Basilone and Morgan order a variety of booze and toast to Rodriquez.  When a home guard insults the Yanks, Basilone punches him.  A drunken Leckie chases a beautiful/exotic brunette onto a streetcar, to the surprise of his buddies.  She asks him to call on her “at home” (properly).  Phillips meets a gorgeous blonde girl (and her protective grandfather).  He asks permission to date her, like a polite Southern gentleman.  “Hands off the merchandise,” the grandfather warns.  Basilone is given “the highest honor given to a Marine.”

Leckie goes to the house of his date, Estella, who is from a warm/welcoming Greek immigrant family.  Her parents are proud to have a Yank for dinner, so they don’t go out.  Estella’s mama came with her family to Australia after her homeland (Smyrna) was sacked by the Turks.  She got married late and only has Estella for a child.  “I fled the Leckie family.  I was last- last is least.” Bob tells them, commenting about his large family.  They invite him to stay w/ them in their home when they hear that the Marines sleep in the stadium. 

At night, Estella sneaks into the guest room.  “One of my brothers was too old (for the service) and another who died as a child,” Leckie tells her when she asks about his family.  His father hasn’t been “right in the head” since then.  Estella also had a brother who died as a baby, but “we don’t talk about it.”  Leckie helps clear the vines from their roof in the morning to repay their hospitality.

Basilone looks disappointed when Col. Chesky tells him he’s going home to sell war bonds.  Leckie gives silk stockings (to Estella) and a leg of lamb for the family.  They learn that a family friend/neighbor, a young man named Alexie, has been killed in the war.  “He and Estella were friends ever since they were children.”  Bob goes to Alexie’s wake which is attended by the Greek immigrant community in the area.

Late at night, Bob sits w/ Estella’s mom, who is upset to hear about so many dead Greek boys.  She says “we need prayer” at a time like this; Bob says he prays as well.  Mama says that “we like having you in the house” and “Baba always wanted a son like you.”  She kisses him, and says “I pray you come back to us.”  Estella watches from the kitchen, her eyes full of concern for Bob’s uncertain future.

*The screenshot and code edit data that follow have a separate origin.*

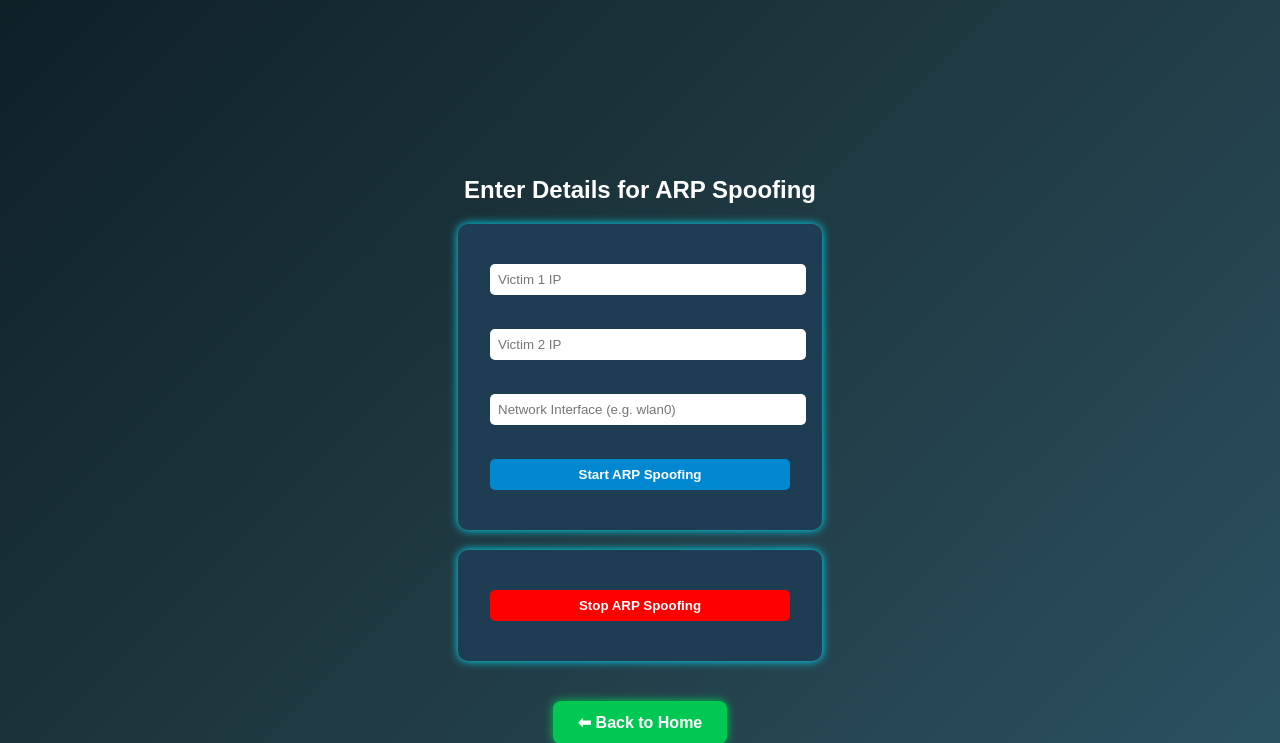
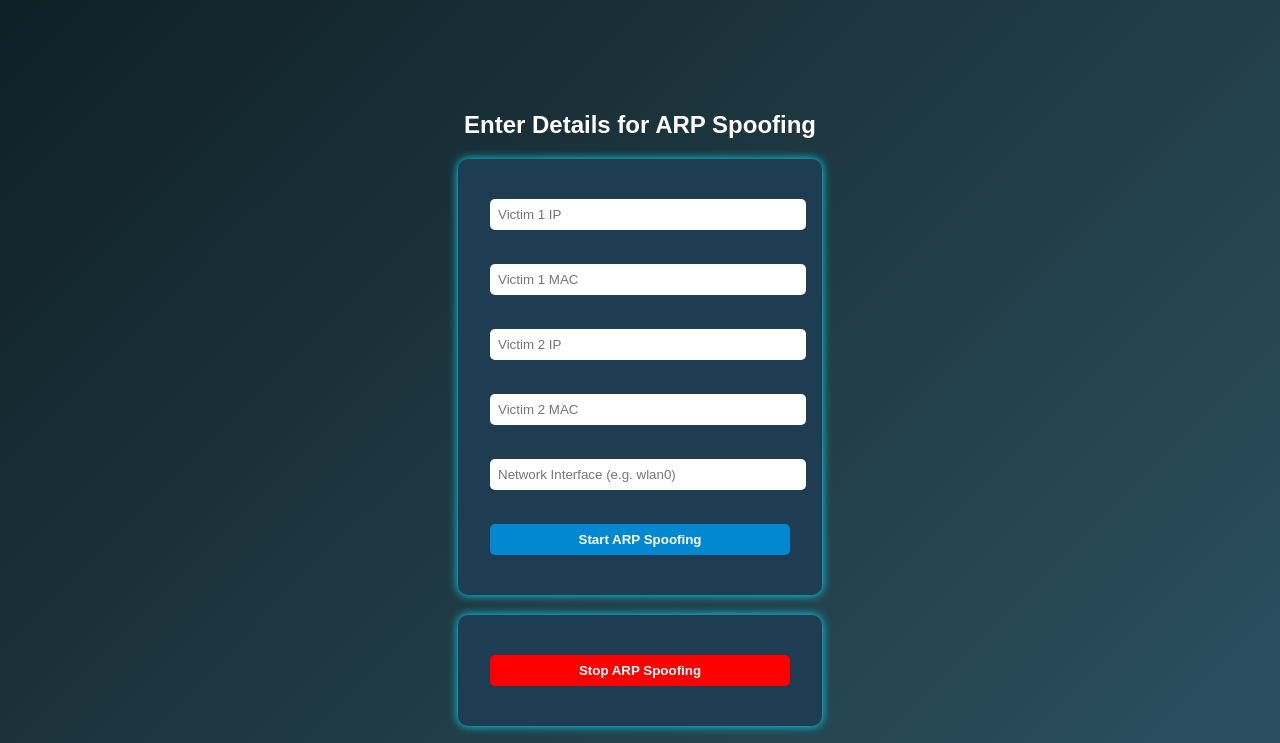
Before and after one commit to DeepDiver36/CrackNet, a Flask app: page /arp_form in a window 1280 px wide. Shown: the top 743 px of the page. Run offline with Flask 3, Linux system fonts and the light colour scheme.

Commit message:
Update arp_form.html with working ARP

```diff
--- a/templates/arp_form.html
+++ b/templates/arp_form.html
@@ -57,7 +57,9 @@
     <h2>Enter Details for ARP Spoofing</h2>
     <form action="/run_arp" method="post" target="_blank">
         <input type="text" name="ip1" placeholder="Victim 1 IP" required><br><br>
+        <input type="text" name="MAC1" placeholder="Victim 1 MAC" required><br><br>
         <input type="text" name="ip2" placeholder="Victim 2 IP" required><br><br>
+        <input type="text" name="MAC2" placeholder="Victim 2 MAC" required><br><br>
         <input type="text" name="iface" placeholder="Network Interface (e.g. wlan0)" required><br><br>
         <button type="submit">Start ARP Spoofing</button>
     </form>
```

After a long and arduous march, Bob comes back to Estella.  “I’m fairly crazy about you, Robert.  But I don’t want to have a baby w/ you,” she tells him w/ tears in her eyes.  “You’re dumping me b/c you think I’m going to get killed!?”  She says that Mama has grown too close to him, and it would be too painful if they lost him.  “She’s lost so much already,” Estella concludes.  Leckie leaves in anger, saying the Mama “can save her breath” on prayers for him.

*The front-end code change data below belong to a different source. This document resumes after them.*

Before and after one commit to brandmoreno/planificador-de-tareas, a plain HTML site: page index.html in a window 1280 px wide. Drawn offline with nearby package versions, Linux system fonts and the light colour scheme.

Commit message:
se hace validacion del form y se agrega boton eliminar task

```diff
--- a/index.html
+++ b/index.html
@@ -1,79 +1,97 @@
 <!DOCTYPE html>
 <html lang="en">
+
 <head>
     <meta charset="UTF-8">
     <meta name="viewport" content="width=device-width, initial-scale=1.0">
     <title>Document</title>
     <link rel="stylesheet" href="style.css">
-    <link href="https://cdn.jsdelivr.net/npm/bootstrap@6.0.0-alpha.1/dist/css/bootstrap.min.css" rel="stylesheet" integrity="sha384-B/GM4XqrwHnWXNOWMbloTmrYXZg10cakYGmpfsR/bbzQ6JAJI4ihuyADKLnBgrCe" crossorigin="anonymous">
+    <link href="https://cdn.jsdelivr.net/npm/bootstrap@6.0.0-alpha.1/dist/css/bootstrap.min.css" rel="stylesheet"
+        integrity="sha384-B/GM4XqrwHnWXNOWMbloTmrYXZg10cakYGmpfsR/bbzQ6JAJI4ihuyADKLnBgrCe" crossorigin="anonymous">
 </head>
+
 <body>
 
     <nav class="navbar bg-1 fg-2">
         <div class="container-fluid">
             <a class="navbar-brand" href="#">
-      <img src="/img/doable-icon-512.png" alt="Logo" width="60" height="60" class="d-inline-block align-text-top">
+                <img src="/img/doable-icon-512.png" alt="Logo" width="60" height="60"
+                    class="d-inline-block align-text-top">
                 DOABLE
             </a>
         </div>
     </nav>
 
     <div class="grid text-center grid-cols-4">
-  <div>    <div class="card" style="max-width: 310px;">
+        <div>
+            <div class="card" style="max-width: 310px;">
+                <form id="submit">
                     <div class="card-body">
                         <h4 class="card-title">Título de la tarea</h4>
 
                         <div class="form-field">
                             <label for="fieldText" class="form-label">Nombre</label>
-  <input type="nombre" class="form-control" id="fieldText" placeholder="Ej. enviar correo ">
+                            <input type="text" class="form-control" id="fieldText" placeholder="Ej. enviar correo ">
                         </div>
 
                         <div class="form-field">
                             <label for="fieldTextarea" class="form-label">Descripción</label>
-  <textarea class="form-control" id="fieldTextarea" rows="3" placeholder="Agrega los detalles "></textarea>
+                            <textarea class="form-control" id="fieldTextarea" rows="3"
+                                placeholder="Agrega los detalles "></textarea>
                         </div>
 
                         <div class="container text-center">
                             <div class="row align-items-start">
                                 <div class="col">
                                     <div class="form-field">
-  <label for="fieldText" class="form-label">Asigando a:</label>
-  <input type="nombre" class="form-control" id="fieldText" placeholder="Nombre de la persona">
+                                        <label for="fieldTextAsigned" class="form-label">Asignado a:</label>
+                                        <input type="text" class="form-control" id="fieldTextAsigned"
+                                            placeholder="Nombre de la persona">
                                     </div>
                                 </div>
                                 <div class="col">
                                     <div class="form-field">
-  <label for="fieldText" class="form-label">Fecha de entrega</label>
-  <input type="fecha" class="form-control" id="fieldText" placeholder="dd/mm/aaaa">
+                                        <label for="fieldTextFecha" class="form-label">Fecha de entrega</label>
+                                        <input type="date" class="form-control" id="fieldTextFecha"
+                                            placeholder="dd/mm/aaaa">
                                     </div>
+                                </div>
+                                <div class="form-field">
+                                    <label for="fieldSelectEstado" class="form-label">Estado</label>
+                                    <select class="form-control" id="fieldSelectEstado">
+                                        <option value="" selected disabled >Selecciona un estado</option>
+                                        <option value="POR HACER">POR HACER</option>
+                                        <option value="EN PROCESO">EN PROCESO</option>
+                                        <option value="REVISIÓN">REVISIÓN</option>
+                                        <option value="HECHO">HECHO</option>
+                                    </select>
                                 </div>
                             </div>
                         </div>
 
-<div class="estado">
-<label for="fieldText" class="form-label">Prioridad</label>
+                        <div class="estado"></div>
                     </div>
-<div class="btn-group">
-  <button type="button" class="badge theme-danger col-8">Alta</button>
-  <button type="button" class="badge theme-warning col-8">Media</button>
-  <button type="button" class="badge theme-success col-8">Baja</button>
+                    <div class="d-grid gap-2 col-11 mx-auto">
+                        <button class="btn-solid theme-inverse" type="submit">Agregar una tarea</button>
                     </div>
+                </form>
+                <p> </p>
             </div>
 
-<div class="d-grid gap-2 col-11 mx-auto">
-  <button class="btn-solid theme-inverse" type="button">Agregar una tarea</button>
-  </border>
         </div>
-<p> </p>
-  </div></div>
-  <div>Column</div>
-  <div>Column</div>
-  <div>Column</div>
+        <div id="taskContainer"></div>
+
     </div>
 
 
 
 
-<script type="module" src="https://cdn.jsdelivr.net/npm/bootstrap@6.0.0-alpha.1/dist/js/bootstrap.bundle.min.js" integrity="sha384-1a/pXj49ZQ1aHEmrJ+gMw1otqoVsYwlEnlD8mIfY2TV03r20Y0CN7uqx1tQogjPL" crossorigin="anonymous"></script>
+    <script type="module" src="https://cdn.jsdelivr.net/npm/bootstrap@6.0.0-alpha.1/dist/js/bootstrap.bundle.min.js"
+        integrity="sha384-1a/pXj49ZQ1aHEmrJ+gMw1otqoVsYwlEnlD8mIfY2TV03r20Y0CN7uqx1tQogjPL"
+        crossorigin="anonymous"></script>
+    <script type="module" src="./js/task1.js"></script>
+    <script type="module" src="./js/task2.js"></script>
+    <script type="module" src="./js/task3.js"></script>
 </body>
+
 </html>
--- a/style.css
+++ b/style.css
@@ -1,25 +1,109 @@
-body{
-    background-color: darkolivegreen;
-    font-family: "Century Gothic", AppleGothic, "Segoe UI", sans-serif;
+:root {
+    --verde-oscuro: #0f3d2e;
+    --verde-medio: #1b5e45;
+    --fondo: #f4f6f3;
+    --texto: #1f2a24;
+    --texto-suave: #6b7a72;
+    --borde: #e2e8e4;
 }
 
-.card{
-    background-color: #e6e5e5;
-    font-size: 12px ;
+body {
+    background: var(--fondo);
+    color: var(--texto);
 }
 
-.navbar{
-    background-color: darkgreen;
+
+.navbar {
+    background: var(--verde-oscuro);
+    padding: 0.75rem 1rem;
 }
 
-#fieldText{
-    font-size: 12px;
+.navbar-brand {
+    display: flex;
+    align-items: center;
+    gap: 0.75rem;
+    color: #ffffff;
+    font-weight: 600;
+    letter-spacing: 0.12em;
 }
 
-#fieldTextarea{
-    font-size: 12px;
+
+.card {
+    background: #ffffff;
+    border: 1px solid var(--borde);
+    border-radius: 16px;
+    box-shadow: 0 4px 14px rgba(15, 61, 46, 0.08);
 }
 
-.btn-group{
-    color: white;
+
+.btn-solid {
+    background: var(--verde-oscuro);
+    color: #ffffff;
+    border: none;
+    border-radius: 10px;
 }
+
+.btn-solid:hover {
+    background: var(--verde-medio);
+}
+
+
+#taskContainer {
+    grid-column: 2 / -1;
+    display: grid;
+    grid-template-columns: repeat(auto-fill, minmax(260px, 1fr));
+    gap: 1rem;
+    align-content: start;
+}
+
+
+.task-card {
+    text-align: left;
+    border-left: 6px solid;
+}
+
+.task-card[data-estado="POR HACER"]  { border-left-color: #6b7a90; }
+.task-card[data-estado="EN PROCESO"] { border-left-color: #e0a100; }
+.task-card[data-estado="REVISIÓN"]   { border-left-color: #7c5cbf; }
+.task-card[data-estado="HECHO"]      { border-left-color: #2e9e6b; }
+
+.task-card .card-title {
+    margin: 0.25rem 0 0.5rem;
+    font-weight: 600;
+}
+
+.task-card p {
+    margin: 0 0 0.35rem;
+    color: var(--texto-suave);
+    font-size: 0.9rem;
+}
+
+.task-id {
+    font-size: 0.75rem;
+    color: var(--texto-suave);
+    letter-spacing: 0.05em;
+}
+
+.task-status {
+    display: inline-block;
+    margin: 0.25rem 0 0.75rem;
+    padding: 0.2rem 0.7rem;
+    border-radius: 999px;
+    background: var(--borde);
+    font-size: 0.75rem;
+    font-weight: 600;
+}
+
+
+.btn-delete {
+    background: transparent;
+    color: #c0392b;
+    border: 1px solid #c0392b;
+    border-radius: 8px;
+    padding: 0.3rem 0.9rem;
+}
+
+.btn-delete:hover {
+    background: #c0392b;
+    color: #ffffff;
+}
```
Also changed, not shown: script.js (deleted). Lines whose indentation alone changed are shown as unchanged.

Leckie takes the place of another Marine to stand guard outside the barracks.  But a superior officer gets very angry when he yells at him and then pulls a handgun.  Leckie is put in the brig (jail) for his insubordination. 

In the morning, Leckie learns that he’s been reassigned to the battalion intelligence section.  Before shipping out, young Phillips and his Australian girlfriend finally share a night together.  Morgan and Basilone say goodbye as John heads back home.


One thought on ““The Pacific” (Parts 1-3)

  1. […] "The" Pacific (Part 1-3) "Knightleyemma He is a young Marine and an aspiring writer who wanted to bring his typewriter. Leckie and his father have a strained relationship and share a cold goodbye at the docks. PFC Sidney Phillips 18 years (Ashton Holmes) comes from a wealthy … […]


Leave a Reply

Fill in your details below or click an icon to log in:

WordPress.com Logo

You are commenting using your WordPress.com account. Log Out /  Change )

Twitter picture

You are commenting using your Twitter account. Log Out /  Change )

Facebook photo

You are commenting using your Facebook account. Log Out /  Change )

Connecting to %s

This site uses Akismet to reduce spam. Learn how your comment data is processed.